On May 23, 1863, in the wake of defeat at Chancellorsville, Washington’s Daily National Republican conveyed some brief but vivid and mysterious tidings from the Army of the Potomac. The story, to the extent it was known, opened amidst the sprawling Federal camps and logistical facilities in Stafford County:
Day before yesterday morning the body of a soldier, exhumed for the purpose of being sent to Washington for embalment, was placed on board the John Brooks at Aquia Creek.
A party of four men, the newspaper added, had carried the soldier’s coffin “with averted faces to avoid the unwholesome odor which arose from the decomposed remains.”
[I]n due time the box arrived at Sixth street wharf in this city. But when the agents of Drs. Brown and Alexander stepped on board to seize the sacred deposit, lo! the cage was found empty—the bird had flown. Subsequent investigation led to the belief that one of Uncle Sam’s soldiers had run away from his regiment in a coffin!
Besides providing some of the setting for this Halloweenish mystery, John Brooks would at other times during the Civil War carry unambiguously alive personnel from a number of Federal regiments and batteries–the First Maine Heavy Artillery, and the Second Rhode Island, Third Michigan, Ninth and 13th Massachusetts, and 21st New York Infantry among them–whose stories became intertwined with those of the campaigns around Fredericksburg.
John Brooks operated as a packet steamer between Boston and Portland after the war.

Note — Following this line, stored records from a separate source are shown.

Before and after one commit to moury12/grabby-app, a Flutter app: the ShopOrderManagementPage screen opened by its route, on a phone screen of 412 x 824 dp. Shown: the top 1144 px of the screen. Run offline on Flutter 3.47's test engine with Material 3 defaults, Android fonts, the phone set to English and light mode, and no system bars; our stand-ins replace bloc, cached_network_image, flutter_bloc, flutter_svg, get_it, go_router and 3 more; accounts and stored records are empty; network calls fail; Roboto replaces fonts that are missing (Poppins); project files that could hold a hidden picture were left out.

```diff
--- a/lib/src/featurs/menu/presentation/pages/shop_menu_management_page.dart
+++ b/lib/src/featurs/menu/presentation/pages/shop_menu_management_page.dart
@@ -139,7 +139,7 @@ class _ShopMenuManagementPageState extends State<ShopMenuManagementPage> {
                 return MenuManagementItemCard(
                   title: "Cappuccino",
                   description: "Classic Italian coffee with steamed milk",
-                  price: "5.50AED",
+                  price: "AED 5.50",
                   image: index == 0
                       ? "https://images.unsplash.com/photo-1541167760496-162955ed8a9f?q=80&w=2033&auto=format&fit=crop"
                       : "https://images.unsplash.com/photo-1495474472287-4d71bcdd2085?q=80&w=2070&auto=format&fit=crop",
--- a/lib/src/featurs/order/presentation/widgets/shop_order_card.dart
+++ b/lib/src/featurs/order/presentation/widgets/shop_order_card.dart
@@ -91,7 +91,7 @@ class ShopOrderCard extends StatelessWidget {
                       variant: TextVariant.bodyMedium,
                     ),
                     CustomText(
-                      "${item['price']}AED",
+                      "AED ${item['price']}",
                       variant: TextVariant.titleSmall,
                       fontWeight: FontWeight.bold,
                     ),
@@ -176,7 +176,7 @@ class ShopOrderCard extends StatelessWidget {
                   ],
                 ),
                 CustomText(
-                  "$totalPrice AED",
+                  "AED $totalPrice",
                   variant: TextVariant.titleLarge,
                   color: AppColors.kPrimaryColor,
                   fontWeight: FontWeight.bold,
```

Around 1899, scrappers purchased and burned the vessel to remove its iron.
Noel G. Harrison
Museum of Fine Arts link for the Aquia drawing online is here; that for the John Brooks watercolor is here (although misspelled “Brooke” in the catalog). The Museum’s policy on fair-use is here. Both images appear at same magnification made available online, and in accordance with the Museum’s posted policy on fair-use of materials in educational, non-profit venues.